He witnesses a violent attack with lye. (Usually he comes in after the violent events in the book.)
He is away from his accustomed neighborhood. (Quoth the Raven takes place at Independence College in rural Pennsylvania. Only Bennis and Tibor are with Gregor.)
And one of Demarkian's major clues is Lenoir the Raven who flies over the campus pinpointing where the murderer is doing his especially non-cozy murderous dirty work.
The attack and then the murder take place on Halloween. Independence College goes crazy on Halloween. Everyone dresses in a costume. The students make a huge bonfire and burn King George in effigy. And this year, the college schedules former FBI agent Gregor Demarkian to give a lecture on how the FBI investigates serial murders.

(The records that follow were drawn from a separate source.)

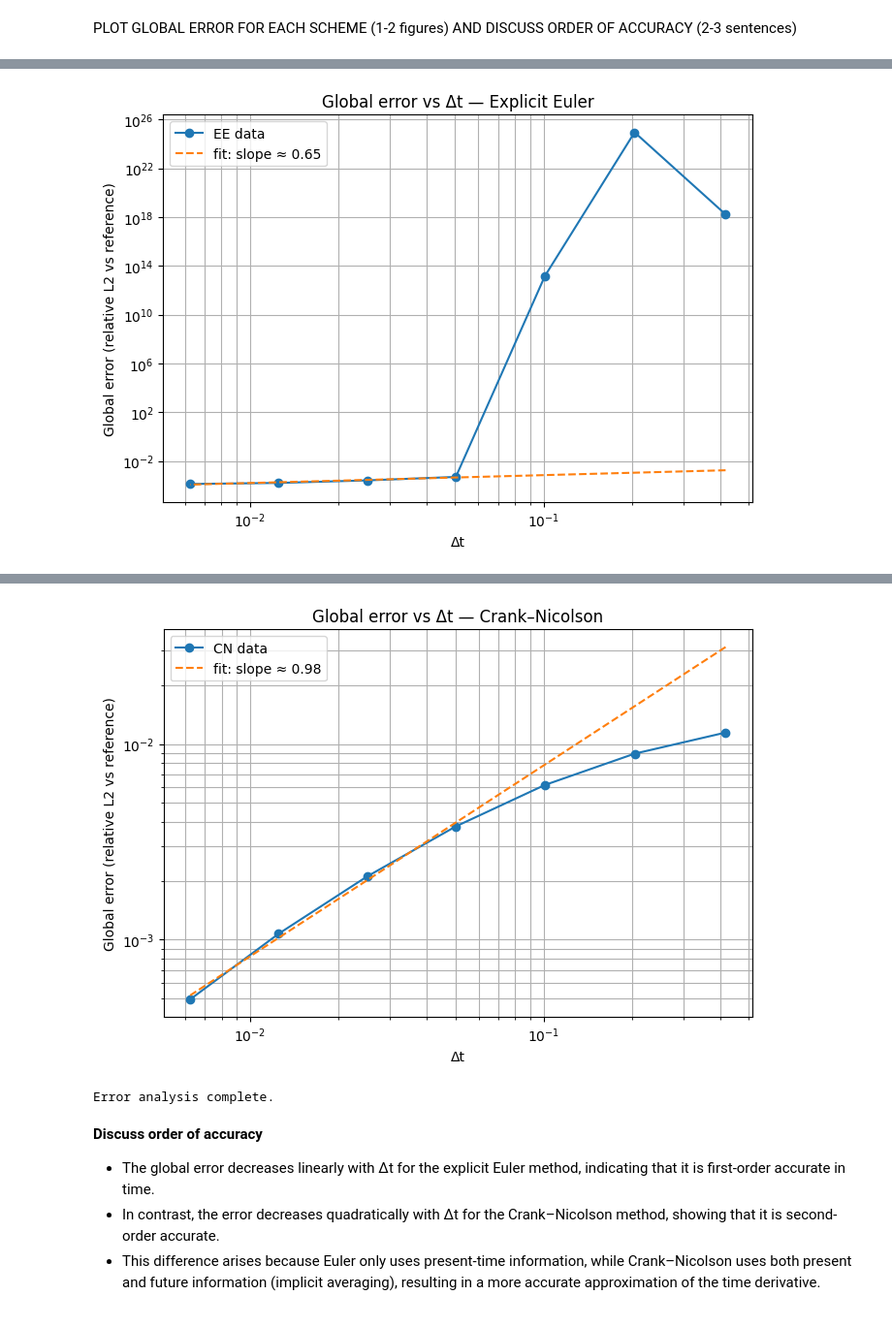
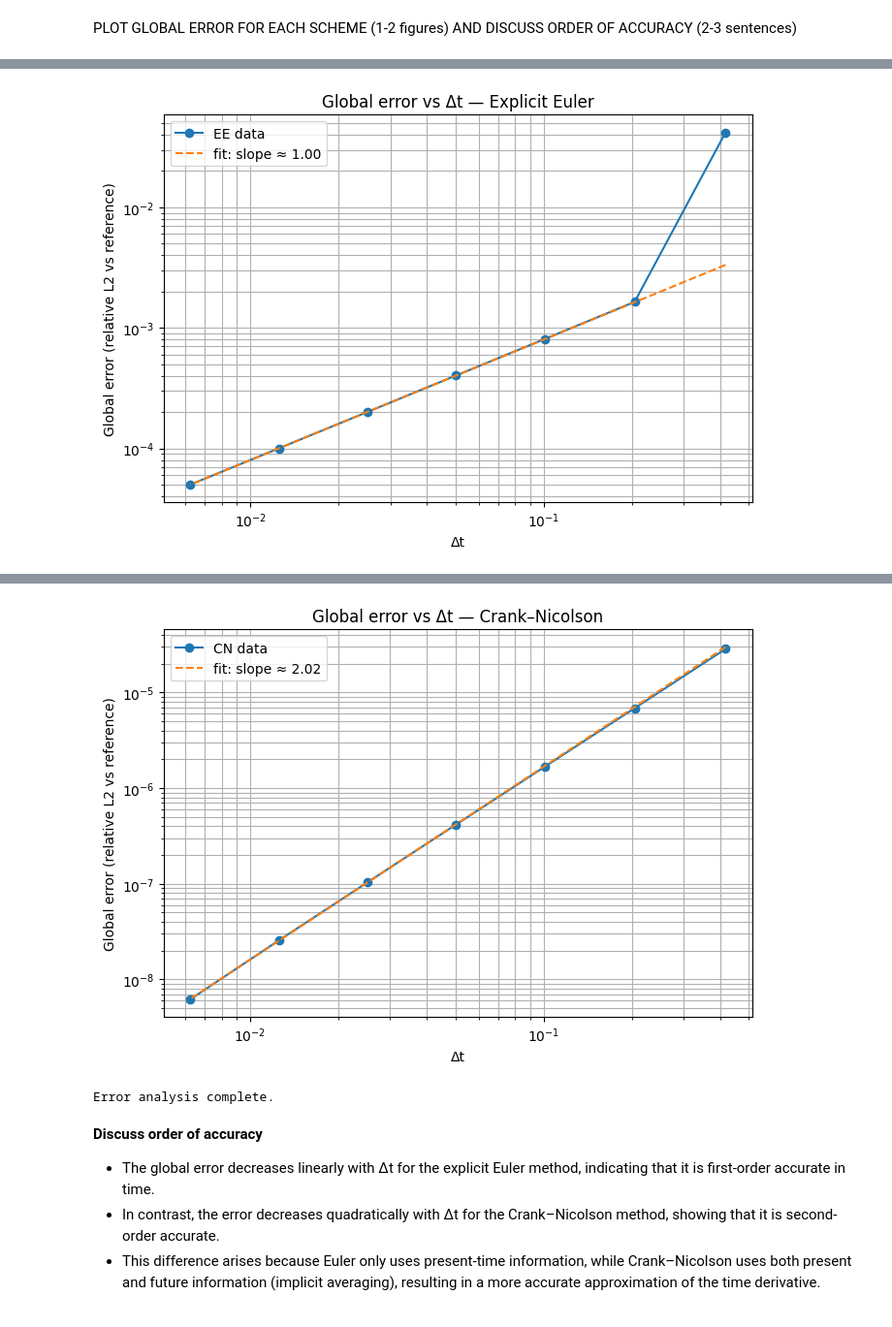
Before and after one commit to josephineshipp/QCES, a Jupyter notebook: Project1_numerical_methods.ipynb, the cells around one changed output, grey strips where cells are left out. Shown at 97% size. Saved outputs shown, nothing was run; the diff lists cells and outputs as text; code cells hidden in the pictures.

```diff
--- a/Project1_numerical_methods.ipynb
+++ b/Project1_numerical_methods.ipynb
@@ -253,7 +253,7 @@ Student tasks are in [Section 2.1](#section2pt1), [Section 2.2](#section2pt2), a
 # %% [markdown]
 First, let's discretize the second order derivative using finite differences. The function below builds a coefficient matrix, $M$, so that $Mc$ is a discretized version of $\partial^2_x c$, where in our discretized version $c$ is a column vector.
 # %%
-  def construct_M(x):
+  def construct_M_with_BC(x):
   # this function builds the discrete spatial operator for the diffusion equation
   # builds a coefficient matrix, such that M*c is the discrete version of d^2/dx^2(c)
         dx = x[1] - x[0]  # infer the uniform grid spacing
@@ -273,7 +273,7 @@ def EE(x, t, kappa):
     dt = t[1] - t[0]
 
     # constructs the finite-difference matrix for the second spatial derivative
-    M = construct_M(x)
+    M = construct_M_with_BC(x)
 
     # set the number of gridpoints in x and t
     Nx = len(x); Nt = len(t)
@@ -305,7 +305,7 @@ def CN(x, t, kappa):
     # infer the timestep from the time array
     dt = t[1] - t[0]
 
-    M = construct_M(x)  # construct the coefficient matrix for the second derivative
+    M = construct_M_with_BC(x)  # construct the coefficient matrix for the second derivative
 
     # set the number of gridpoints in x and t
     Nx = len(x); Nt = len(t)
@@ -452,7 +452,7 @@ def EE(x, t, kappa):
     """
     import time
     dt = t[1] - t[0]
-    M  = construct_M(x)
+    M  = construct_M_with_BC(x)
     Nx, Nt = len(x), len(t)
     c = np.zeros((Nx, Nt))
 
@@ -585,7 +586,7 @@ if 'EE' not in globals():
     print("EE function not found. Regenerating a basic EE function.")
     def EE(x, t, kappa):
         dt = t[1] - t[0]
-        M = construct_M(x)
+        M = construct_M_with_BC(x)
         Nx, Nt = len(x), len(t)
         c = np.zeros((Nx, Nt))
         c[:, 0] = set_ics(x, kappa, 10.0) # Assuming set_ics takes x, kappa, t_ic
@@ -601,7 +602,7 @@ if 'CN' not in globals() and 'CN_with_BC' not in globals():
      print("CN or CN_with_BC function not found. Regenerating a basic CN function.")
      def CN(x, t, kappa):
         dt = t[1] - t[0]
-        M = construct_M(x) # Using basic M for regeneration example
+        M = construct_M_with_BC(x) # Using basic M for regeneration example
         Nx, Nt = len(x), len(t)
         A = sp.eye(Nx) - 0.5 * dt * kappa * M
         A_inv = spla.inv(A.asformat('csr')) # Ensure sparse for inv
@@ -719,2 +721,2 @@ Explicit Euler took 0.01 s
-[figure, old version]
+[figure, new version]
 Running Crank–Nicolson simulations for error analysis...
@@ -721,4 +730,4 @@ Running Crank–Nicolson simulations for error analysis...
-[figure, old version]
+[figure, new version]
 Error analysis complete.
 # %% [markdown]
 **Discuss order of accuracy**
```
Also changed, not shown: parts of 5 cells of this notebook.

As always, there are many suspects. Each gets his or her sections of the book. We learn about the professor who is a proclaimed witch. We watch two hopelessly in love students. And we follow the nasty intrigues of a small-town college faculty.
In a few ways, Quoth the Raven seems dated. Published in 1991, the book deals with homosexuality in a way that reminds me how much things have changed.
But Quoth the Raven is a typical Gregor Demarkian mystery. I read it for that reason. I like the Demarkian books. I like to follow along as Haddam does her craftsman like thing. She lays out the story. She tells us in detail about each character (often before the murder has occurred). And she has interesting returning characters.
Don't expect these novels to be realistic. Expect them to be a variation of the "reveal it all in the final denouncement" kind of cozy that Agatha Christie made popular.
I still enjoy reading (and rereading) Haddam's Gregor Demarkian books.